his is Steff and Kayla in a rare moment without the cannula of technology. No Instagram, no Snapchat, no Facebook – only a contagious awkwardness to dive in their bags and rescue an unread notification. They both celebrate, and shuffle with every hazy bus silhouette – for sitting and being is terrifically irritating. The idea of a tech-free day hatched last night, uncoiling over deep glasses of something-from-New Zealand with friends while broadcasting their mediocre drunkenness. It was a silly dare – to binge on boredom – fraught with turmoil from the beginning. You see, Steff and Kayla are cunning competitors, more so in the audience of friends, charming as vixens. Hands were shook – an accord struck. They are used to sharing ideas and dares, in fact most things – a womb, precisely seventeen years ago.

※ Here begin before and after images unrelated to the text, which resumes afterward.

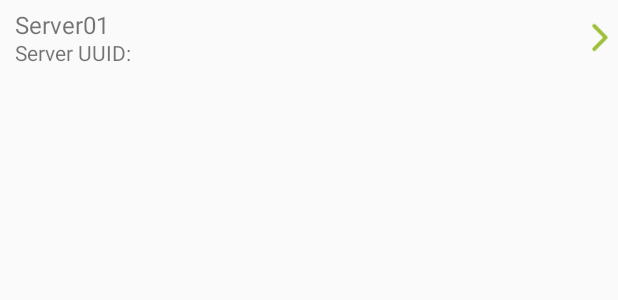
After one commit to thesamespace/BLEConnectTest, an Android app: the layout serverlist_item.xml on its own in the app's theme, with its tools: preview values and no code run, on a phone screen of 412 x 824 dp. The commit adds this screen. Shown: the top 300 px of the screen. Run offline under Robolectric (Android 15) with nearby library versions, the phone set to English and light mode, and no system bars.

Commit message:
完成BLE列表和Server列表

```diff
--- a/app/src/main/AndroidManifest.xml
+++ b/app/src/main/AndroidManifest.xml
@@ -25,6 +25,8 @@
                 <category android:name="android.intent.category.LAUNCHER" />
             </intent-filter>
         </activity>
+        <activity android:name=".BLEServerListActivity" />
+        <activity android:name=".BLECharacteristicList" />
     </application>
 
 </manifest>
--- /dev/null
+++ b/app/src/main/res/layout/serverlist_item.xml
@@ -0,0 +1,30 @@
+<?xml version="1.0" encoding="utf-8"?>
+<RelativeLayout xmlns:android="http://schemas.android.com/apk/res/android"
+    android:layout_width="match_parent"
+    android:layout_height="50dp"
+    android:orientation="horizontal">
+
+    <TextView
+        android:id="@+id/tv_serverName"
+        android:layout_width="wrap_content"
+        android:layout_height="wrap_content"
+        android:layout_marginLeft="10dp"
+        android:layout_marginTop="5dp"
+        android:text="Server01"
+        android:textSize="16dp" />
+
+    <TextView
+        android:id="@+id/tv_serverUUID"
+        android:layout_width="wrap_content"
+        android:layout_height="wrap_content"
+        android:layout_alignParentBottom="true"
+        android:layout_marginBottom="5dp"
+        android:layout_marginLeft="10dp"
+        android:text="Server UUID:" />
+
+    <ImageView
+        android:layout_width="wrap_content"
+        android:layout_height="50dp"
+        android:layout_alignParentRight="true"
+        android:src="@drawable/arrow" />
+</RelativeLayout>
```
Also changed, not shown: app/src/main/java/com/example/thesamespace/bleconnecttest/BLEAdapter.java (added, +47 -0 lines), app/src/main/java/com/example/thesamespace/bleconnecttest/BLECharacteristicList.java (added, +14 -0 lines), app/src/main/java/com/example/thesamespace/bleconnecttest/BLEServerListActivity.java (added, +198 -0 lines), app/src/main/java/com/example/thesamespace/bleconnecttest/ListItem.java (+29 -7 lines), app/src/main/java/com/example/thesamespace/bleconnecttest/MainActivity.java (+14 -10 lines), app/src/main/java/com/example/thesamespace/bleconnecttest/Obj.java (added, +30 -0 lines), app/src/main/java/com/example/thesamespace/bleconnecttest/ServerAdapter.java (renamed from app/src/main/java/com/example/thesamespace/bleconnecttest/MyAdapter.java, +7 -8 lines), app/src/main/res/layout/activity_blecharacteristiclist.xml (added, +11 -0 lines), app/src/main/res/layout/activity_bleserverlist.xml (added, +11 -0 lines), app/src/main/res/layout/blelist_item.xml (renamed from app/src/main/res/layout/list_item.xml).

Steff tersely informs me they don’t share a delivery time – she was born ten minutes before Kayla – enhancing on her blemish of being awarded life’s “second place”. It makes me think parents of twins should take news like that to their grave. Not far from here Steff and Kayla share the crushing unhappiness of being in a house too large for simple desires. Bedrooms with ensuites run tandem through their floor plan. Eight cars give their parents a choice for each season. Parenting as a pastime in their formative years and applauding themselves with dividends, Mum and Dad were cerebral and efficient with screen-time a convenient babysitter. Over the years the internet also brought love, connection and belongingness that prosperity could not afford. Today, full of time and free purpose they are uniquely united to bronze, and surf like goddesses. They will both return when either the sun or surf fade away – their digits newly adapted to aquatic life – pruney and adhesive, and hostile to touch-sensitive screens.